Housebuilding Trips: The Basics

Volunteering to support Tabitha Cambodia

What is a house-building trip?  A team of “builders” – no prior experience required – gathers in Cambodia.  As a team, they build houses for Cambodian families who otherwise could not afford them.  This is an incredibly moving experience, both humbling and exhilarating.  Builders are responsible for their own travel, lodging and meal expenses.  In addition, adult builders are asked to donate toward the cost of building materials ($1,000 per house) and Tabitha Cambodia’s community development program. 

Volunteer trip leaders form their groups independently (usually 12 to 20 people), and then contact Tabitha Cambodia well in advance to arrange trip dates.  The volunteers are supported in Cambodia by Tabitha staff who help coordinate logistics for building, hotel reservations outside Phnom Penh and transportation. Tabitha hires contractors to construct the foundation and frame out the basic structure for the new houses; volunteers install floors and walls over the course of two or three days’ work. 

A typical house-building trip begins with a cultural orientation session by Tabitha staff in Phnom Penh, and includes visits to some of Cambodia’s important historic sites in the city. The team then travels to a project site to carry out the work. Builders often choose to spend another three to four days in Cambodia to explore on their own.

Tabitha Cambodia has been active since 1994, focusing on projects that contribute to the sustained economic advancement of Cambodian families.  Tabitha USA is an IRS 501(c)(3) organization, created to raise funds and support for Tabitha Cambodia.  Tabitha USA provides general advice about house-building trips but does not organize or sponsor trips.  Tabitha USA issues acknowledgement letters (tax receipts) to recognize that donations are fully tax-exempt.  Read more at www.TabithaUSA.org.

Sample Six-Day Itinerary

Day 1

– Team members arrive in Phnom Penh by 5:00 pm for a welcome dinner, team “meet and greet”

Day 2

– Lighter activities as team adjusts to time zone

– Visit and learn about other effective nonprofit organizations in Phnom Penh

– Visit Tuol Sleng prison (S-21) and the Killing Fields

Day 3

– Morning orientation at Tabitha headquarters; learn about Tabitha’s history, economic development model, and integrated programs; time to shop at Tabitha’s showroom of silk products

– Depart for house-building site

– Check into hotel near site

– Team dinner

Day 4

– House-building (picnic lunch on site)

– Evening dinner with the team

Day 5

– House-building (picnic lunch on site)

– Evening dinner with the team

Day 6

– Finish house-building

– Dedication ceremony for families moving in

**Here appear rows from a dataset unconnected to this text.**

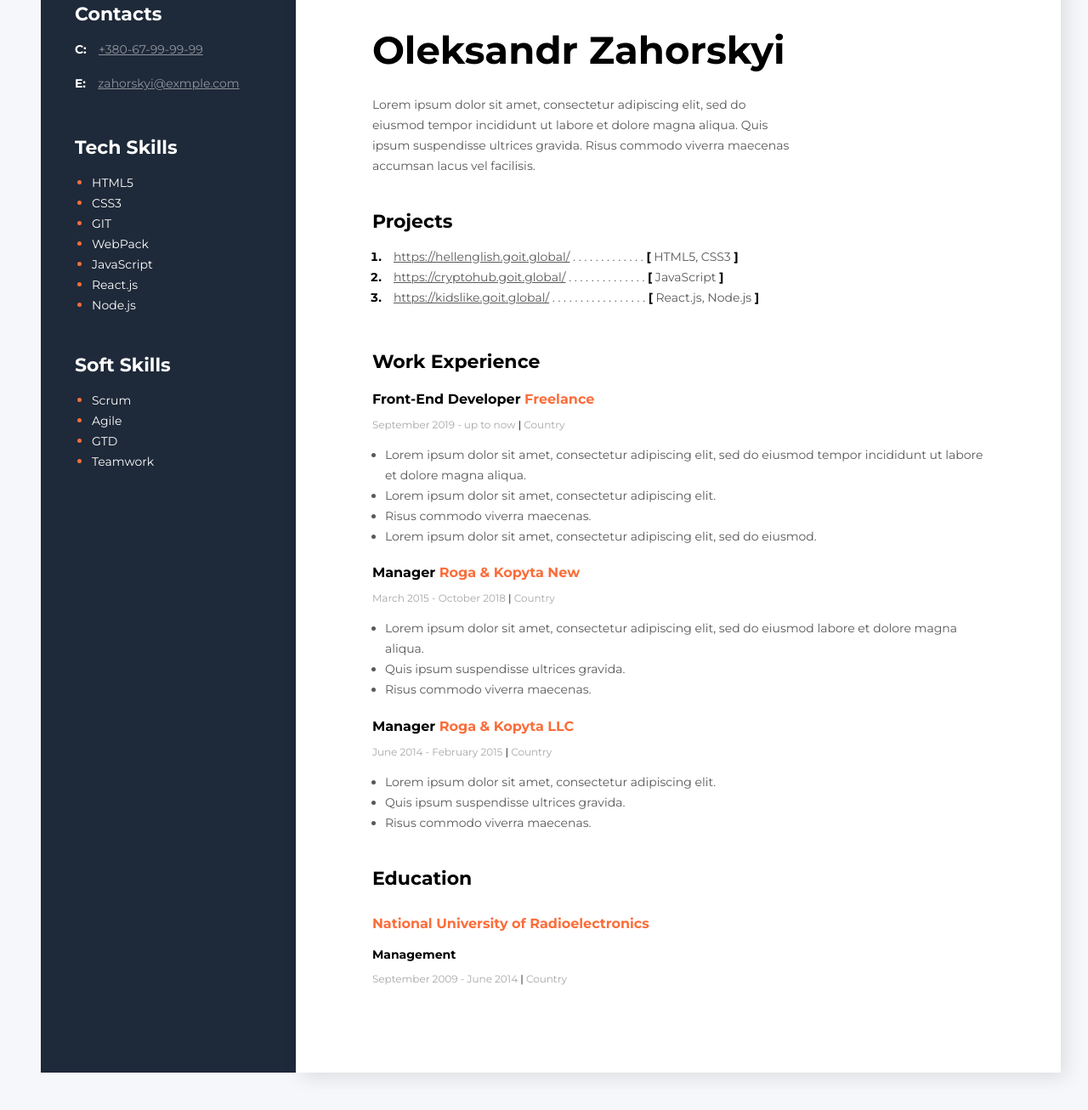
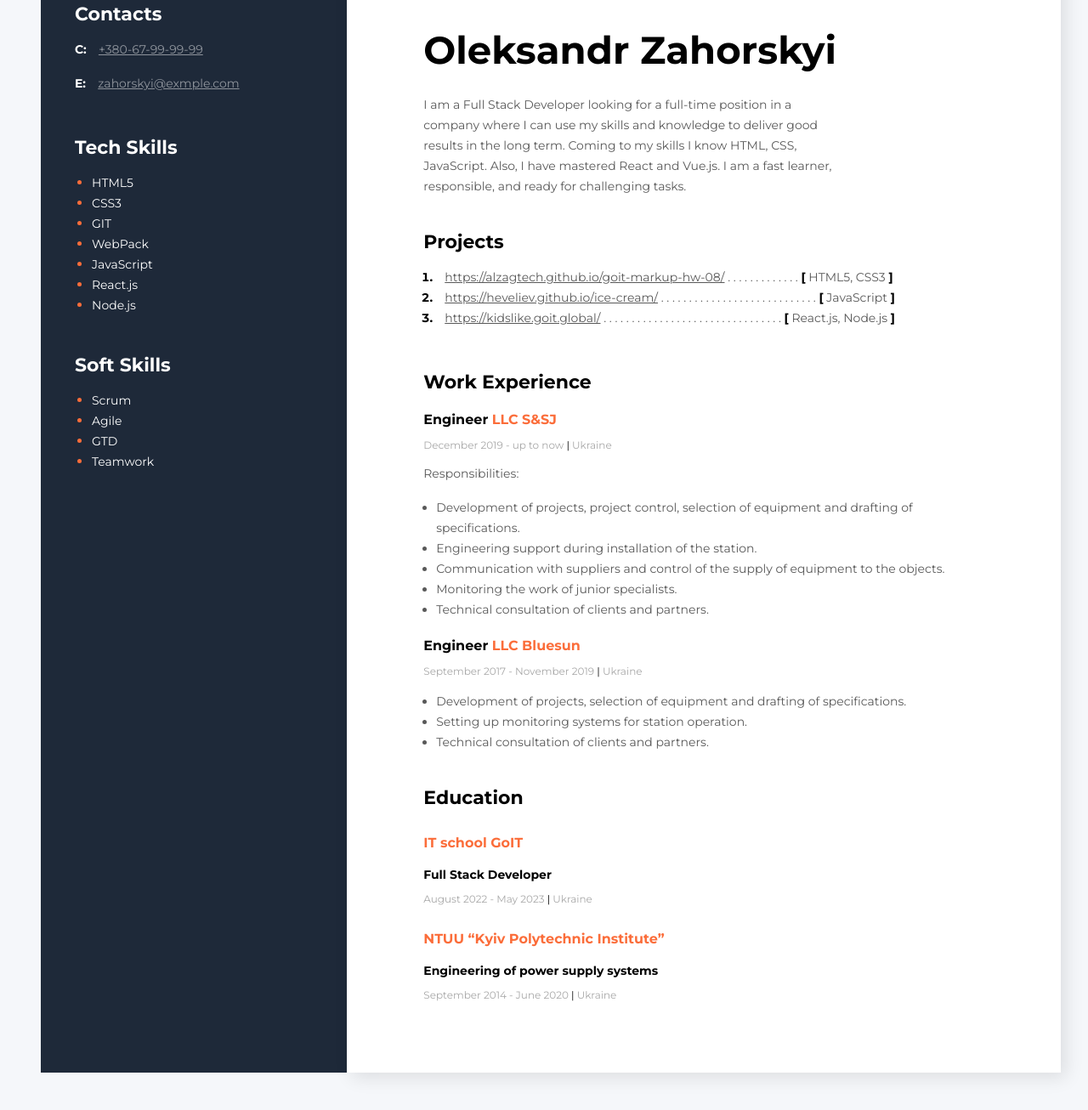
Before and after one commit to AlzagTech/resume, a plain HTML site: page index.html in a window 1280 px wide. Shown: the part 176-1482 px from the top of the page at 85% size. Drawn offline with Linux system fonts and the light colour scheme.

Commit message:
Update index.html

```diff
--- a/index.html
+++ b/index.html
@@ -25,10 +25,11 @@
           <h1 class="about-name">Oleksandr Zahorskyi</h1>
 
           <p class="about-description">
-            Lorem ipsum dolor sit amet, consectetur adipiscing elit, sed do
-            eiusmod tempor incididunt ut labore et dolore magna aliqua. Quis
-            ipsum suspendisse ultrices gravida. Risus commodo viverra maecenas
-            accumsan lacus vel facilisis.
+            I am a Full Stack Developer looking for a full-time position in a
+            company where I can use my skills and knowledge to deliver good
+            results in the long term. Coming to my skills I know HTML, CSS,
+            JavaScript. Also, I have mastered React and Vue.js. I am a fast
+            learner, responsible, and ready for challenging tasks.
           </p>
         </div>
         <!--Projects-->
@@ -38,8 +39,10 @@
           <ol class="projects-list">
             <li class="projects-item">
               <span class="project">
-                <a href="https://hellenglish.goit.global/" class="project-link"
-                  >https://hellenglish.goit.global/</a
+                <a
+                  href="https://alzagtech.github.io/goit-markup-hw-08/"
+                  class="project-link"
+                  >https://alzagtech.github.io/goit-markup-hw-08/</a
                 >
                 . . . . . . . . . . . . .
                 <span class="project-bracket">[</span> HTML5, CSS3
@@ -48,10 +51,12 @@
             </li>
             <li class="projects-item">
               <span class="project">
-                <a href="https://cryptohub.goit.global/" class="project-link"
-                  >https://cryptohub.goit.global/</a
+                <a
+                  href="https://heveliev.github.io/ice-cream/"
+                  class="project-link"
+                  >https://heveliev.github.io/ice-cream/</a
                 >
-                . . . . . . . . . . . . . .
+                . . . . . . . . . . . . . . . . . . . . . . . . . . . .
                 <span class="project-bracket">[</span> JavaScript
                 <span class="project-bracket">]</span>
               </span>
@@ -61,7 +66,7 @@
                 <a href="https://kidslike.goit.global/" class="project-link"
                   >https://kidslike.goit.global/</a
                 >
-                . . . . . . . . . . . . . . . . .
+                . . . . . . . . . . . . . . . . . . . . . . . . . . . . . . . .
                 <span class="project-bracket">[</span> React.js, Node.js
                 <span class="project-bracket">]</span>
               </span>
@@ -74,72 +79,71 @@
           <!--Company 1-->
           <div>
             <h4 class="work-position">
-              Front-End Developer <span class="organization">Freelance</span>
+              Engineer <span class="organization">LLC S&SJ</span>
             </h4>
             <p class="period">
-              September 2019 - up to now <span class="line">|</span> Country
+              December 2019 - up to now <span class="line">|</span> Ukraine
             </p>
+            <p class="work-list-item">Responsibilities:</p>
             <ul class="work-list">
               <li class="work-list-item">
-                Lorem ipsum dolor sit amet, consectetur adipiscing elit, sed do
-                eiusmod tempor incididunt ut labore et dolore magna aliqua.
+                Development of projects, project control, selection of equipment
+                and drafting of specifications.
               </li>
               <li class="work-list-item">
-                Lorem ipsum dolor sit amet, consectetur adipiscing elit.
+                Engineering support during installation of the station.
               </li>
-              <li class="work-list-item">Risus commodo viverra maecenas.</li>
               <li class="work-list-item">
-                Lorem ipsum dolor sit amet, consectetur adipiscing elit, sed do
-                eiusmod.
+                Communication with suppliers and control of the supply of
+                equipment to the objects.
+              </li>
+              <li class="work-list-item">
+                Monitoring the work of junior specialists.
+              </li>
+              <li class="work-list-item">
+                Technical consultation of clients and partners.
               </li>
             </ul>
           </div>
           <!--Company 2-->
           <div>
             <h4 class="work-position">
-              Manager <span class="organization">Roga & Kopyta New</span>
+              Engineer <span class="organization">LLC Bluesun</span>
             </h4>
             <p class="period">
-              March 2015 - October 2018 <span class="line">|</span> Country
+              September 2017 - November 2019 <span class="line">|</span> Ukraine
             </p>
             <ul class="work-list">
               <li class="work-list-item">
-                Lorem ipsum dolor sit amet, consectetur adipiscing elit, sed do
-                eiusmod labore et dolore magna aliqua.
+                Development of projects, selection of equipment and drafting of
+                specifications.
               </li>
               <li class="work-list-item">
-                Quis ipsum suspendisse ultrices gravida.
-              </li>
-              <li class="work-list-item">Risus commodo viverra maecenas.</li>
-            </ul>
-          </div>
-          <!--Company 3-->
-          <div>
-            <h4 class="work-position">
-              Manager <span class="organization">Roga & Kopyta LLC</span>
-            </h4>
-            <p class="period">
-              June 2014 - February 2015 <span class="line">|</span> Country
-            </p>
-            <ul class="work-list">
-              <li class="work-list-item">
-                Lorem ipsum dolor sit amet, consectetur adipiscing elit.
+                Setting up monitoring systems for station operation.
               </li>
               <li class="work-list-item">
-                Quis ipsum suspendisse ultrices gravida.
+                Technical consultation of clients and partners.
               </li>
-              <li class="work-list-item">Risus commodo viverra maecenas.</li>
             </ul>
           </div>
         </div>
         <!--Education-->
         <div class="education">
           <h3 class="title">Education</h3>
-          <h4 class="university">National University of Radioelectronics</h4>
-          <h4 class="specialty">Management</h4>
-          <p class="period">
-            September 2009 - June 2014 <span class="line">|</span> Country
-          </p>
+          <div class="education__box">
+            <h4 class="university">IT school GoIT</h4>
+            <h4 class="specialty">Full Stack Developer</h4>
+            <p class="period">
+              August 2022 - May 2023 <span class="line">|</span> Ukraine
+            </p>
+          </div>
+          <div class="education__box">
+            <h4 class="university">NTUU “Kyiv Polytechnic Institute”</h4>
+            <h4 class="specialty">Engineering of power supply systems</h4>
+            <p class="period">
+              September 2014 - June 2020 <span class="line">|</span> Ukraine
+            </p>
+          </div>
         </div>
       </div>
       <!--Sidebar-->
```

– Visit to some local villages participating in Tabitha’s community development projects

– Farewell lunch or dinner

– Travel back to Phnom Penh or on to Siem Reap to tour Angkor temples

Other Background Information

Cambodia is a developing country.  Building teams expose themselves to certain health and safety risks and should be aware that they will be working in unfamiliar circumstances and conditions. Builders should be fit and prepared to undertake two days of manual labor in hot and humid conditions.

It is recommended that builders contact a doctor several months before traveling, and check the Centers for Disease Control website for recommended vaccines (such as malaria pills and a typhoid vaccine).  Travel insurance or emergency health insurance, which is inexpensive to purchase for a single trip, is also recommended to cover an emergency evacuation.

Each team of builders is expected to raise funds to support the cost of building and the overall community development program.  Tabitha requires a minimum of six houses to be built per team, plus at least a $1,500 donation toward the community development program. The number of houses that can be built depends on the size and fitness of the group, the funds raised, and the time available.  A team of 10 might build 10-15 houses; a team of 20 might build 25-35.  Any funds raised in excess of housing materials and the $1,500 donation are used to help even more families in the community development program.  Each Cambodian family receiving a home contributes a portion of the cost, usually between $25 and $100. It may take nearly four years for a family to save this amount, and it is a huge effort for them.